Movie:
Fukrey
Director:
Mrighdeep Singh Lamba
Cast:
Pulkit Samrat, Manjot Singh, Ali Fazal, Priya Anand, Richa Chadda, Vishakha Singh , Pankaj Tripathi
Avg user rating:

Here's another movie about Delhi loafers. You know the kind where the characters are imbeciles, talk in that Delhi twang and have language quirks unique to the place. There's a fat one among them, the silliest of the lot - he naturally doesn't have a romantic track and is stupid enough to ask his friend for "Campa" when he is being rescued from being kidnapped.

Rescued from where? Ok.

Four characters - the Fukreys - are in need of money. Two of them (Pulkit Samrat and Varun Sharma) have a sweet scam going on. The plump guy has weird dreams in the night, the friend interprets the dream into a number and they buy a lottery ticket. They always win.

Now they need money to buy off exam papers (charming, right?). The third character, an 'artist-type' (Ali Fazal, looking like he's going to cry) with a guitar in his hand, needs it for his father's treatment. The fourth (Manjot Singh) also needs the cash for exam papers (the writer has ran out of reasons).

The influential college watchman called Punditji (Panjak Tripathi), the most interesting character in the film, is arranging the leaked papers. He takes them to the local crime-lord Bholi Punjaban (Richa Chaddha) who has 'Sinderella' tattooed on her neck.

She's ready to invest in the Fukrey's dream – but naturally losing the money will have its repercussions.

As you've already assessed, the story's weak, and more unforgivably, reeks of unoriginality. At the end of the muddled finale, you think back to Delhi Belly, and wonder how many spin-offs you'll have to endure.

The humour is a surprisingly tepid. For a film with a killer title like this, that projects itself as an out-and-out comedy, this is disappointing.

For "laughs" you have the fat guy named 'Chooncha' (if that made you laugh, I guess you should watch the film), and Delhi people speaking bad English like, 'Bhai confusing mat kar'. Then you have random shots that make fun of old people and laughter clubs.

The young boys send kites over to the girl's terrace with 'Kya tu mujhse friendship karegi?' scrawled on it. And we are also to believe that these youngsters don't know the meaning of cargo pants and call it the "badi jebon waali pant" (the pants with many pockets). Is this today's reality or some fantasy that Bollywood has over the way Delhi-ites behave?

Dialogue tries hard to be witty but hardly makes you laugh. There are flat lines like, "Call for more or I'll make you dance like a mor." Speaking of mor, there actually is a peacock and lion towards the end - all costumes, of course.

Perhaps the funniest portion in the film appears in the second half, which shows an elaborate 'mata ki chowki'. At least that portion makes a point about the money-making in god's name, and is therefore hilarious. What also works for the film are the performances and the music.

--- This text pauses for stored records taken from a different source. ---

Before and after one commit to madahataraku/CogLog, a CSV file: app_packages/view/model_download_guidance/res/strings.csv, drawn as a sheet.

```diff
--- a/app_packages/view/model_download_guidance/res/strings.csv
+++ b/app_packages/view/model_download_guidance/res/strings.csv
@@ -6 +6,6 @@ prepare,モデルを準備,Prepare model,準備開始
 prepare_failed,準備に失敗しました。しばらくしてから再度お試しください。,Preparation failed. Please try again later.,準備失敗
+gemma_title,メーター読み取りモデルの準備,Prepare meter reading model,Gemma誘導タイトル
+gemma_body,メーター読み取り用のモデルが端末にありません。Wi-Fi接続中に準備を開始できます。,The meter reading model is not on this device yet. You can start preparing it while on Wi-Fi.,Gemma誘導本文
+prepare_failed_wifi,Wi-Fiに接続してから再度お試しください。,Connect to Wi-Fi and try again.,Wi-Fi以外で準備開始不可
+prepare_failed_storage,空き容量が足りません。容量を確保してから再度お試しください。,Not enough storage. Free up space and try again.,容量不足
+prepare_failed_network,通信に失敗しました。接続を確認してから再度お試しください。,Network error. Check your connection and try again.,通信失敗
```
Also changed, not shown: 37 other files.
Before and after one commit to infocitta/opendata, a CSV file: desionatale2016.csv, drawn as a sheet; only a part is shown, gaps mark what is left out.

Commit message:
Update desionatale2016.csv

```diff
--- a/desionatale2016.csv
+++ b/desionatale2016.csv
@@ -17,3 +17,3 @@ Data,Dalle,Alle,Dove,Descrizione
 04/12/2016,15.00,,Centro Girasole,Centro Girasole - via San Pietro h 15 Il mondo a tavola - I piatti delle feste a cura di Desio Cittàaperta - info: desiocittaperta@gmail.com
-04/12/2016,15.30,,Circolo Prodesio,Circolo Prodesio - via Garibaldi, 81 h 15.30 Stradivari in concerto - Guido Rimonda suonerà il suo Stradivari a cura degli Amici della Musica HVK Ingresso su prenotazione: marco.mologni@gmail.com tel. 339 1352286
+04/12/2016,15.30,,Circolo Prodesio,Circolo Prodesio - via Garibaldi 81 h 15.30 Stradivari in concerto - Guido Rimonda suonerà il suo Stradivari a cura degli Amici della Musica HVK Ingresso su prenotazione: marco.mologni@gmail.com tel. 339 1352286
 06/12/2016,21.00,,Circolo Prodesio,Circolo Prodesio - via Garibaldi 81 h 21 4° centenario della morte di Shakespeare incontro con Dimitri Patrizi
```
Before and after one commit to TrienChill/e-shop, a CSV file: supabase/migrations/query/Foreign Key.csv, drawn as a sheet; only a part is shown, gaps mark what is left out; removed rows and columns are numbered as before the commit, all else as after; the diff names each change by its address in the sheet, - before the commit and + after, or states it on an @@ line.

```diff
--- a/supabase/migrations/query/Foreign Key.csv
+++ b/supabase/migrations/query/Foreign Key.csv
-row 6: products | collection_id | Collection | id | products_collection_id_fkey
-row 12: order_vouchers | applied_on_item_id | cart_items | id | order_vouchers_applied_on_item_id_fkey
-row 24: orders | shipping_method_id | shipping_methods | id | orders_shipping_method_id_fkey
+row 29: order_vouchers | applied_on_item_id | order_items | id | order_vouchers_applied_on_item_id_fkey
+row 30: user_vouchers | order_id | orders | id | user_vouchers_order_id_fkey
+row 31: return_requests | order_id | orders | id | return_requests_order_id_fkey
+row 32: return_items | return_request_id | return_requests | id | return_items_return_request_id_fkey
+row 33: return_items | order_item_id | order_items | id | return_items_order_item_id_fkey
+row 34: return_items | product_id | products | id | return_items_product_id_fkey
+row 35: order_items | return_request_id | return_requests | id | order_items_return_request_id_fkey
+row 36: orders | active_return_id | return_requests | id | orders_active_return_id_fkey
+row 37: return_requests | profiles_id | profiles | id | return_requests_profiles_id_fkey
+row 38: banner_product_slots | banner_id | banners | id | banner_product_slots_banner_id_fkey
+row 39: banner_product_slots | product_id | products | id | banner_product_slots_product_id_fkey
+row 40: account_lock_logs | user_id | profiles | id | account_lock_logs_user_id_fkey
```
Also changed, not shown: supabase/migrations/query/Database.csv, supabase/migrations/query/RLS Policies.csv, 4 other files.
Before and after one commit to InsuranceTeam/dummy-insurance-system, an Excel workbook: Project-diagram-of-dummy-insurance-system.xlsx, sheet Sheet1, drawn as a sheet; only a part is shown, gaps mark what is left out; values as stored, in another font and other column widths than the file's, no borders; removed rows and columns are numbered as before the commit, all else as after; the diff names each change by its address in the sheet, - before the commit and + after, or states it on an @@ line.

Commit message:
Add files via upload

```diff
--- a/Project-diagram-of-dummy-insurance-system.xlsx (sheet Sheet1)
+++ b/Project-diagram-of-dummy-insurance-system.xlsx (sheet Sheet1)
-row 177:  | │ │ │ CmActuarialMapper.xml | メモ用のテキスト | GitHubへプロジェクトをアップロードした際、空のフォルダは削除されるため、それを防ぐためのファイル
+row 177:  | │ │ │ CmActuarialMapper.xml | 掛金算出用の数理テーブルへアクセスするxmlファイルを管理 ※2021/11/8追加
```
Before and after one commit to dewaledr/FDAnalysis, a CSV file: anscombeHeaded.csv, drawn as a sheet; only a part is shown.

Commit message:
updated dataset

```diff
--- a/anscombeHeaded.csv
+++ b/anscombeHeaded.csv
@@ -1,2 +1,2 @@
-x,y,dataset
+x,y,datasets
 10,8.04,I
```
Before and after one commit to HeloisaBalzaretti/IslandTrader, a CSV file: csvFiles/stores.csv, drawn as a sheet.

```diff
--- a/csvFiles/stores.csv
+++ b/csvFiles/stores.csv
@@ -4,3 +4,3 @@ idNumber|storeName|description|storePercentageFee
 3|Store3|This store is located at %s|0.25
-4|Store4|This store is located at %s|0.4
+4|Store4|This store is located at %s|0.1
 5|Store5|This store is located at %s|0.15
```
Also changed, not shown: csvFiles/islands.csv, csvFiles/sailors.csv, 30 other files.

But director Mrigdeep Singh Lamba (he directed Teen Thay Bhai in 2011) doesn't manage to spin this one. The jokes are flat, and more importantly, the characters don't elicit your interest or sympathy.

Why would the viewer care about four louts who want the money, essentially to cheat on their exams? Why do we root for them? This happens only when the characters are so brilliantly moulded, you cannot help but take an interest.

Excel Entertainment has made Dil Chahta Hai and Zindagi Na Milegi Dobara – two iconic bromance films. This one just doesn't measure up.

A word to all the young filmmakers out there – perhaps it's time to leave Delhi and friendship alone and move to newer pastures. There are so many stories, yet untold.

Rating: 1.5 stars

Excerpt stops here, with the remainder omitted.